Good Saturday, everyone, or whatever day it may be for you. Remember last week when I asked you to share food scenes that moved you as a reader? Today, let’s identify what made those scenes work for us, and think about how we apply that to our own writing.
I think it’s important to remember that food is a very basic need – right at the base of Maslow’s hierarchy of needs, with friends like water and shelter and sex. When you write about food, you are writing about basic human needs that every human reader has.
I noticed four important things that turn food porn into something that makes a great food scene. It’s not a comprehensive list, and I’d love to hear what you think.
1. It’s got to be something that the characters need. It might mean a break, or it might be about needing warmth, friendship, truce, or all the other things that “breaking bread” signifies.
In Lord Miles Vorkosigan’s case, he’s been isolated by an off-planet career, and he’s been subsisting on Reddi-meals (think futuristic TV dinners). The lunchbox from Memory (Lois McMaster Bujold) that I quote in the comments last week leads him to hiring a cook, which is a key to his social re-integration. Now he can throw fabulous dinner parties and use those for the politicking that his position requires. Ma Kosti’s food expertise will help Miles help his brother, and her meals and snacks play a key role in his courtship. Ma Kosti’s food will help Miles get the things he needs: not only food, but love, friendship, shelter and everything else Maslow talks about.
2. The food will often carry memories, particularly childhood memories, and often those memories will carry connotations of fun and comfort. The bratwurst sausages that Cal feeds Min in Jennifer Crusie’s Bet Me remind her of the times when her father would take Min and her sister out for brats, pulling one over on the girls’ mother and her draconian nutritional rules. The sausages, for Min, carry memories of male bonding, fun, defiance and getting away with something – all elements in her courtship with Cal. It’s like a psychological profile in a bun, and works really well in the book.
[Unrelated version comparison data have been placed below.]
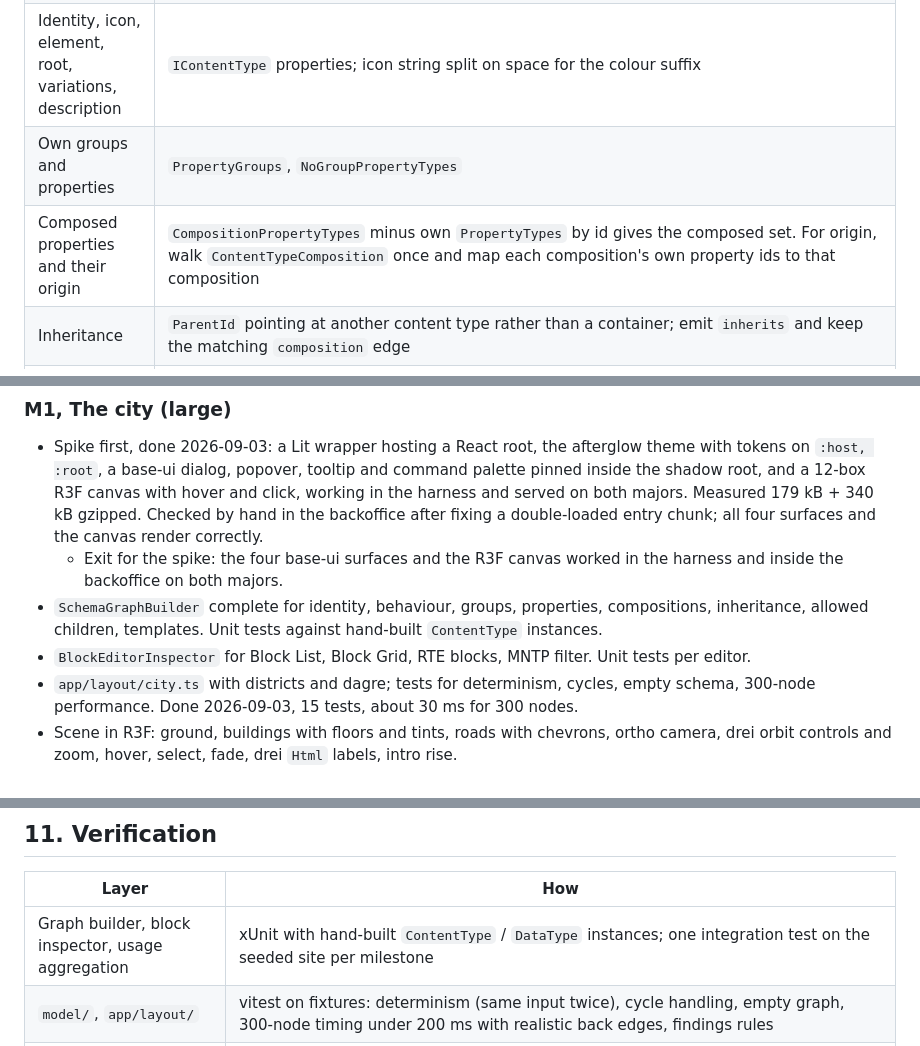
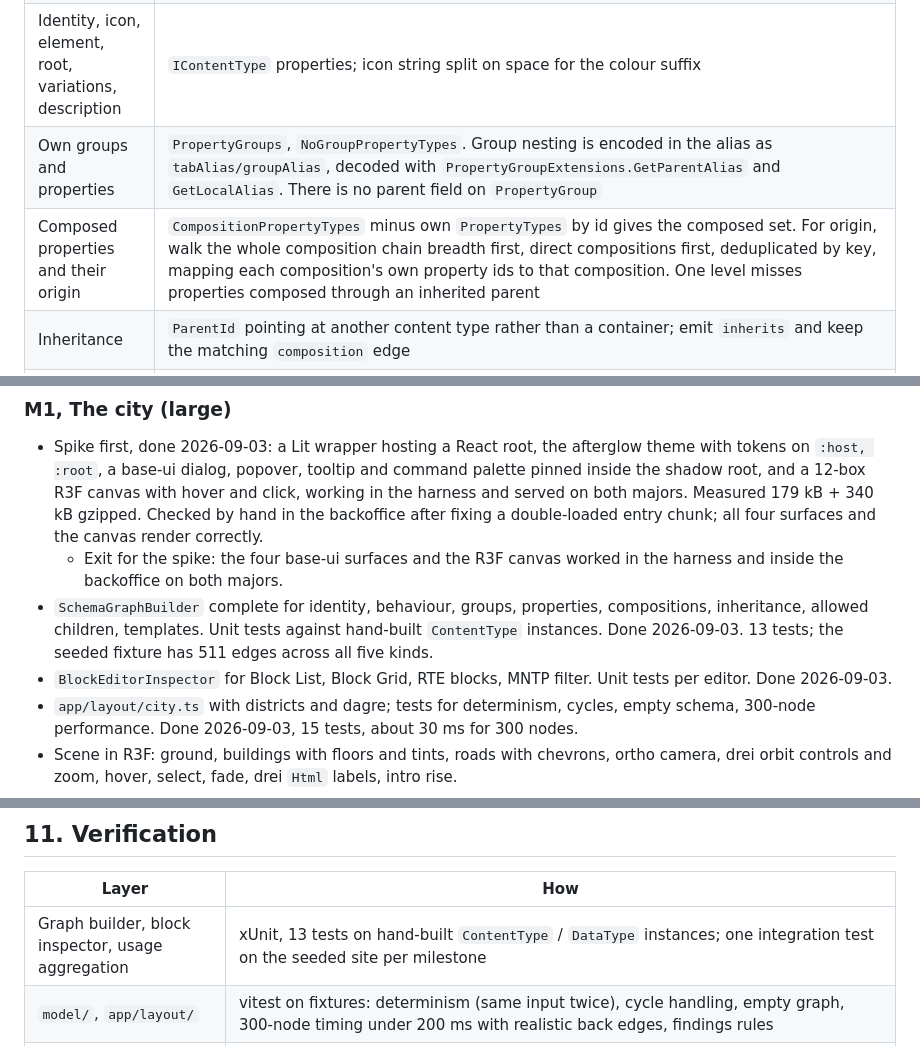
Before and after one commit to thebuilder/umbraco-schema-city, a Markdown page: PLAN.md, 3 parts joined by grey strips. GitHub-like rendering.

Commit message:
docs: record what the full graph builder taught us

```diff
--- a/PLAN.md
+++ b/PLAN.md
@@ -223,8 +223,8 @@ All of this is in-process and runs on the host site. No new tables.
 | All Document Types | `IContentTypeService.GetAll()` |
 | Folders | `IContentTypeService.GetContainers(Array.Empty<int>())`, matched via `contentType.ParentId` / `Path` |
 | Identity, icon, element, root, variations, description | `IContentType` properties; icon string split on space for the colour suffix |
-| Own groups and properties | `PropertyGroups`, `NoGroupPropertyTypes` |
-| Composed properties and their origin | `CompositionPropertyTypes` minus own `PropertyTypes` by id gives the composed set. For origin, walk `ContentTypeComposition` once and map each composition's own property ids to that composition |
+| Own groups and properties | `PropertyGroups`, `NoGroupPropertyTypes`. Group nesting is encoded in the alias as `tabAlias/groupAlias`, decoded with `PropertyGroupExtensions.GetParentAlias` and `GetLocalAlias`. There is no parent field on `PropertyGroup` |
+| Composed properties and their origin | `CompositionPropertyTypes` minus own `PropertyTypes` by id gives the composed set. For origin, walk the whole composition chain breadth first, direct compositions first, deduplicated by key, mapping each composition's own property ids to that composition. One level misses properties composed through an inherited parent |
 | Inheritance | `ParentId` pointing at another content type rather than a container; emit `inherits` and keep the matching `composition` edge |
 | Allowed children | `AllowedContentTypes` (`ContentTypeSort.Key`) |
 | Templates | `AllowedTemplates`, `DefaultTemplate` |
@@ -461,8 +461,8 @@ Each milestone ends with something runnable. Sizes are relative, not dates.
 
 - Spike first, done 2026-09-03: a Lit wrapper hosting a React root, the afterglow theme with tokens on `:host, :root`, a base-ui dialog, popover, tooltip and command palette pinned inside the shadow root, and a 12-box R3F canvas with hover and click, working in the harness and served on both majors. Measured 179 kB + 340 kB gzipped. Checked by hand in the backoffice after fixing a double-loaded entry chunk; all four surfaces and the canvas render correctly.
   - Exit for the spike: the four base-ui surfaces and the R3F canvas worked in the harness and inside the backoffice on both majors.
-- `SchemaGraphBuilder` complete for identity, behaviour, groups, properties, compositions, inheritance, allowed children, templates. Unit tests against hand-built `ContentType` instances.
-- `BlockEditorInspector` for Block List, Block Grid, RTE blocks, MNTP filter. Unit tests per editor.
+- `SchemaGraphBuilder` complete for identity, behaviour, groups, properties, compositions, inheritance, allowed children, templates. Unit tests against hand-built `ContentType` instances. Done 2026-09-03. 13 tests; the seeded fixture has 511 edges across all five kinds.
+- `BlockEditorInspector` for Block List, Block Grid, RTE blocks, MNTP filter. Unit tests per editor. Done 2026-09-03.
 - `app/layout/city.ts` with districts and dagre; tests for determinism, cycles, empty schema, 300-node performance. Done 2026-09-03, 15 tests, about 30 ms for 300 nodes.
 - Scene in R3F: ground, buildings with floors and tints, roads with chevrons, ortho camera, drei orbit controls and zoom, hover, select, fade, drei `Html` labels, intro rise.
 - Inspector with all schema sections. Search palette.
@@ -522,7 +522,7 @@ Each milestone ends with something runnable. Sizes are relative, not dates.
 
 | Layer | How |
 | --- | --- |
-| Graph builder, block inspector, usage aggregation | xUnit with hand-built `ContentType` / `DataType` instances; one integration test on the seeded site per milestone |
+| Graph builder, block inspector, usage aggregation | xUnit, 13 tests on hand-built `ContentType` / `DataType` instances; one integration test on the seeded site per milestone |
 | `model/`, `app/layout/` | vitest on fixtures: determinism (same input twice), cycle handling, empty graph, 300-node timing under 200 ms with realistic back edges, findings rules |
 | Scene | vitest with jsdom for layout to placements; scene behaviour checked in the harness by eye |
 | End to end | CI boots the seeded site on both majors and checks the manifest, the backoffice and the graph endpoint's 401. Interactions are checked by hand in the harness and in the backoffice at each milestone exit; no browser automation until a regression justifies it |
```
3. Just like Baby Bear’s porridge, the level of detail should be “just right” – enough to spark those associations in readers’ minds, but not so much as to cause eyes to glaze over.
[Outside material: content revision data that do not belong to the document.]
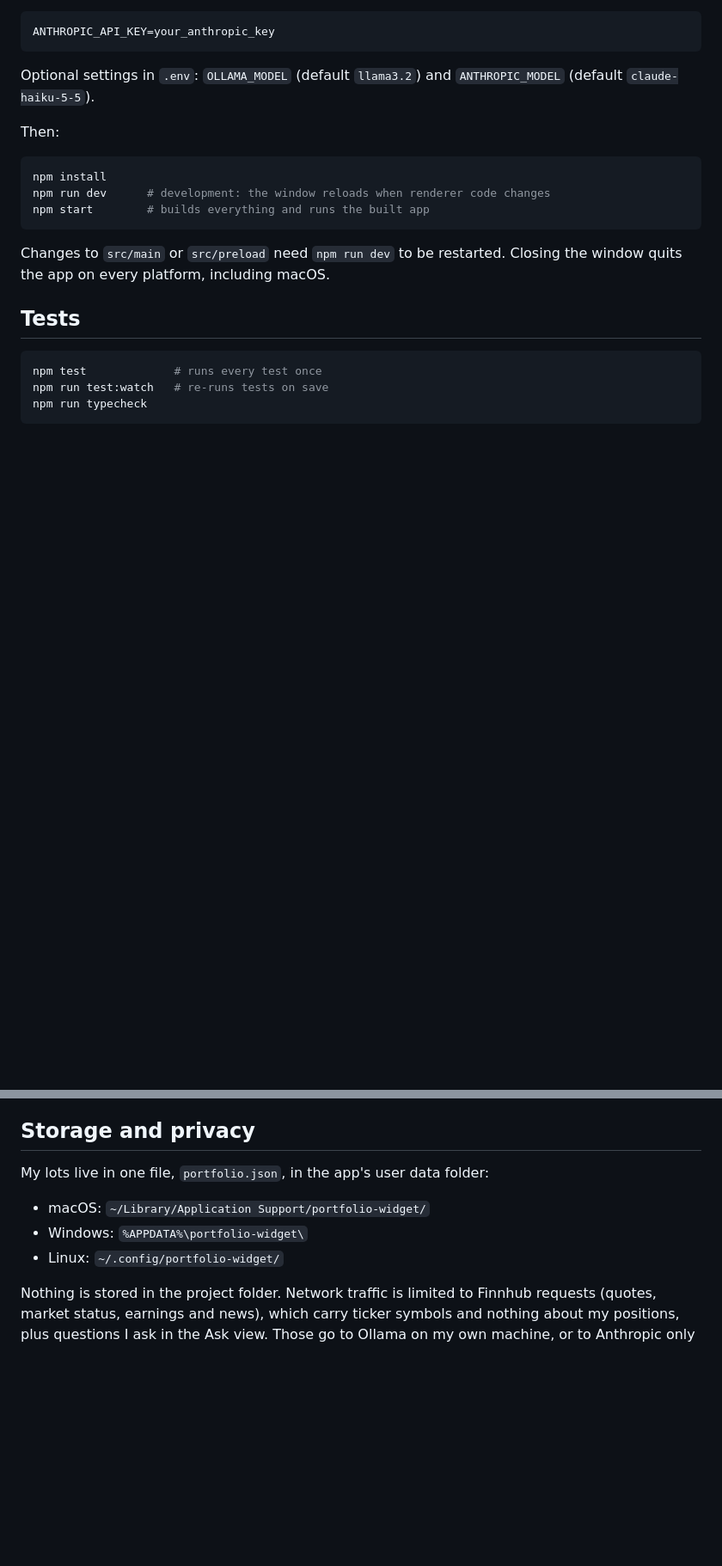
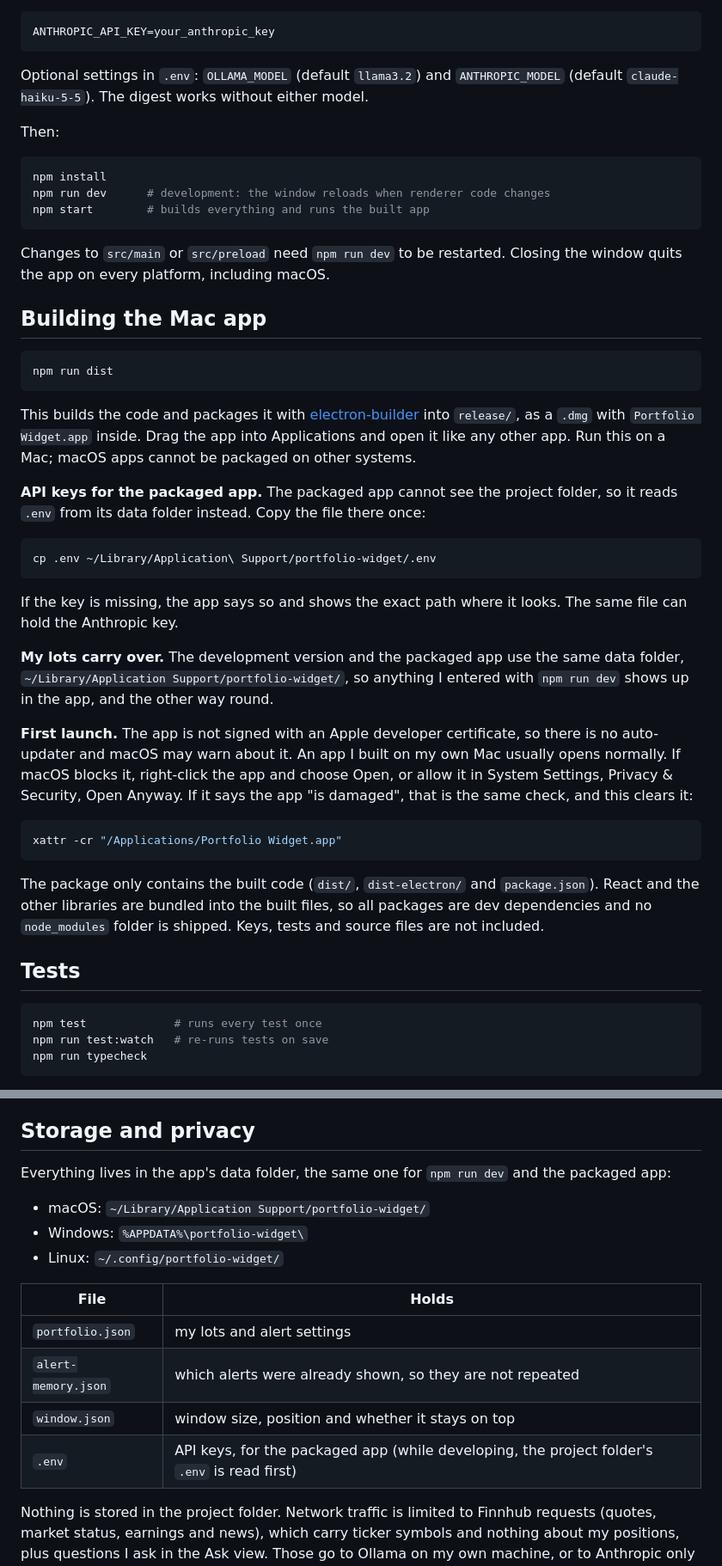
Before and after one commit to Dheerajpavuluri/portfolio-widget, a Markdown page: README.md, 2 parts joined by grey strips. Shown at 86% size. Drawn GitHub-style; blank space fills up the shorter version.

````diff
--- a/README.md
+++ b/README.md
@@ -49,7 +42,7 @@ For the Ask view, either install [Ollama](https://ollama.com) and run `ollama pu
 ANTHROPIC_API_KEY=your_anthropic_key
 ```
 
-Optional settings in `.env`: `OLLAMA_MODEL` (default `llama3.2`) and `ANTHROPIC_MODEL` (default `claude-haiku-5-5`).
+Optional settings in `.env`: `OLLAMA_MODEL` (default `llama3.2`) and `ANTHROPIC_MODEL` (default `claude-haiku-5-5`). The digest works without either model.
 
 Then:
 
@@ -60,6 +53,32 @@ npm start        # builds everything and runs the built app
 ```
 
 Changes to `src/main` or `src/preload` need `npm run dev` to be restarted. Closing the window quits the app on every platform, including macOS.
+
+## Building the Mac app
+
+```bash
+npm run dist
+```
+
+This builds the code and packages it with [electron-builder](https://www.electron.build) into `release/`, as a `.dmg` with `Portfolio Widget.app` inside. Drag the app into Applications and open it like any other app. Run this on a Mac; macOS apps cannot be packaged on other systems.
+
+**API keys for the packaged app.** The packaged app cannot see the project folder, so it reads `.env` from its data folder instead. Copy the file there once:
+
+```bash
+cp .env ~/Library/Application\ Support/portfolio-widget/.env
+```
+
+If the key is missing, the app says so and shows the exact path where it looks. The same file can hold the Anthropic key.
+
+**My lots carry over.** The development version and the packaged app use the same data folder, `~/Library/Application Support/portfolio-widget/`, so anything I entered with `npm run dev` shows up in the app, and the other way round.
+
+**First launch.** The app is not signed with an Apple developer certificate, so there is no auto-updater and macOS may warn about it. An app I built on my own Mac usually opens normally. If macOS blocks it, right-click the app and choose Open, or allow it in System Settings, Privacy & Security, Open Anyway. If it says the app "is damaged", that is the same check, and this clears it:
+
+```bash
+xattr -cr "/Applications/Portfolio Widget.app"
+```
+
+The package only contains the built code (`dist/`, `dist-electron/` and `package.json`). React and the other libraries are bundled into the built files, so all packages are dev dependencies and no `node_modules` folder is shipped. Keys, tests and source files are not included.
 
 ## Tests
 
@@ -179,11 +198,18 @@ The system prompt tells the model to use only that data, say so when the answer
 
 ## Storage and privacy
 
-My lots live in one file, `portfolio.json`, in the app's user data folder:
+Everything lives in the app's data folder, the same one for `npm run dev` and the packaged app:
 
 - macOS: `~/Library/Application Support/portfolio-widget/`
 - Windows: `%APPDATA%\portfolio-widget\`
 - Linux: `~/.config/portfolio-widget/`
+
+| File | Holds |
+| --- | --- |
+| `portfolio.json` | my lots and alert settings |
+| `alert-memory.json` | which alerts were already shown, so they are not repeated |
+| `window.json` | window size, position and whether it stays on top |
+| `.env` | API keys, for the packaged app (while developing, the project folder's `.env` is read first) |
 
 Nothing is stored in the project folder. Network traffic is limited to Finnhub requests (quotes, market status, earnings and news), which carry ticker symbols and nothing about my positions, plus questions I ask in the Ask view. Those go to Ollama on my own machine, or to Anthropic only if I have added an Anthropic key.
 
````
Also changed, not shown: other parts of README.md (+24 -27 lines), docs/alerts.png (added), docs/ask.png (added), docs/cards.png (added), docs/demo.gif (added), docs/summary.png (added).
4. Like a good sex scene, a food scene should be an important scene that turns the book. After that meal, snack or tidbit, nothing should be the same.
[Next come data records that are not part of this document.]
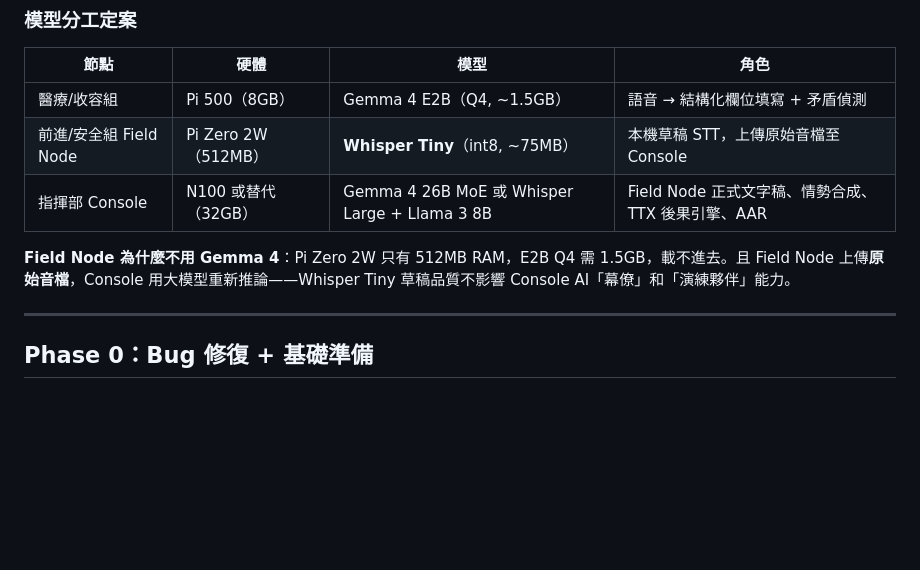
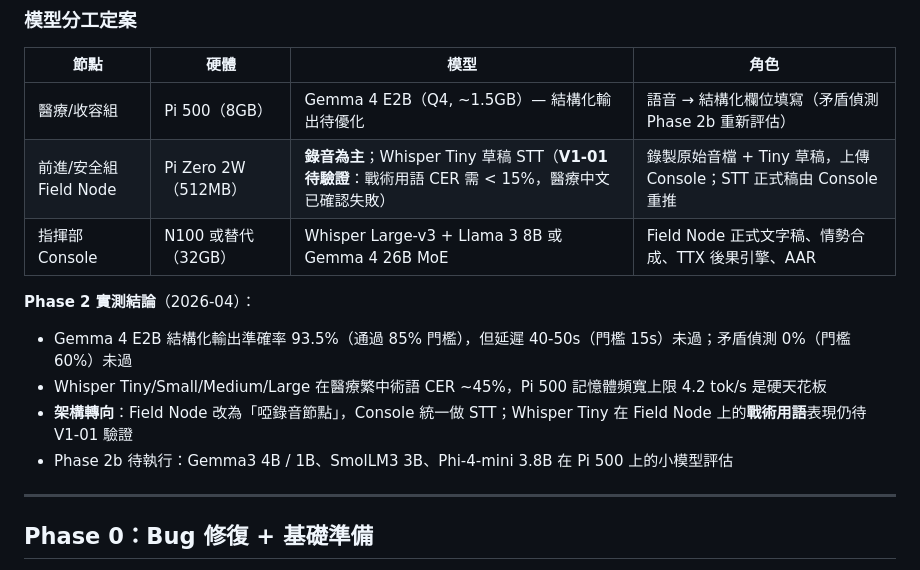
Before and after one commit to winson3QQ/ICS_DMAS, a Markdown page: docs/AI_integration_roadmap.md, the part around one of its changes. Drawn GitHub-style; blank space fills up the shorter version.

```diff
--- a/docs/AI_integration_roadmap.md
+++ b/docs/AI_integration_roadmap.md
@@ -37,11 +37,15 @@
 
 | 節點 | 硬體 | 模型 | 角色 |
 |------|------|------|------|
-| 醫療/收容組 | Pi 500（8GB） | Gemma 4 E2B（Q4, ~1.5GB） | 語音 → 結構化欄位填寫 + 矛盾偵測 |
-| 前進/安全組 Field Node | Pi Zero 2W（512MB） | **Whisper Tiny**（int8, ~75MB） | 本機草稿 STT，上傳原始音檔至 Console |
-| 指揮部 Console | N100 或替代（32GB） | Gemma 4 26B MoE 或 Whisper Large + Llama 3 8B | Field Node 正式文字稿、情勢合成、TTX 後果引擎、AAR |
+| 醫療/收容組 | Pi 500（8GB） | Gemma 4 E2B（Q4, ~1.5GB）— 結構化輸出待優化 | 語音 → 結構化欄位填寫（矛盾偵測 Phase 2b 重新評估） |
+| 前進/安全組 Field Node | Pi Zero 2W（512MB） | **錄音為主**；Whisper Tiny 草稿 STT（**V1-01 待驗證**：戰術用語 CER 需 < 15%，醫療中文已確認失敗） | 錄製原始音檔 + Tiny 草稿，上傳 Console；STT 正式稿由 Console 重推 |
+| 指揮部 Console | N100 或替代（32GB） | Whisper Large-v3 + Llama 3 8B 或 Gemma 4 26B MoE | Field Node 正式文字稿、情勢合成、TTX 後果引擎、AAR |
 
-**Field Node 為什麼不用 Gemma 4**：Pi Zero 2W 只有 512MB RAM，E2B Q4 需 1.5GB，載不進去。且 Field Node 上傳**原始音檔**，Console 用大模型重新推論——Whisper Tiny 草稿品質不影響 Console AI「幕僚」和「演練夥伴」能力。
+**Phase 2 實測結論**（2026-04）：
+- Gemma 4 E2B 結構化輸出準確率 93.5%（通過 85% 門檻），但延遲 40-50s（門檻 15s）未過；矛盾偵測 0%（門檻 60%）未過
+- Whisper Tiny/Small/Medium/Large 在醫療繁中術語 CER ~45%，Pi 500 記憶體頻寬上限 4.2 tok/s 是硬天花板
+- **架構轉向**：Field Node 改為「啞錄音節點」，Console 統一做 STT；Whisper Tiny 在 Field Node 上的**戰術用語**表現仍待 V1-01 驗證
+- Phase 2b 待執行：Gemma3 4B / 1B、SmolLM3 3B、Phi-4-mini 3.8B 在 Pi 500 上的小模型評估
 
 ---
 
```
Also changed, not shown: other parts of docs/AI_integration_roadmap.md (+41 -13 lines).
I leave you with one last, great food scene. This is from Arsenic and Old Lace. Thanks to that play and subsequent movie, elderberry wine and sweet old ladies have developed a deliciously creepy vibe that still shows up in pop culture from time to time.
What foods are making an appearance in your WIPs? How hard are they working?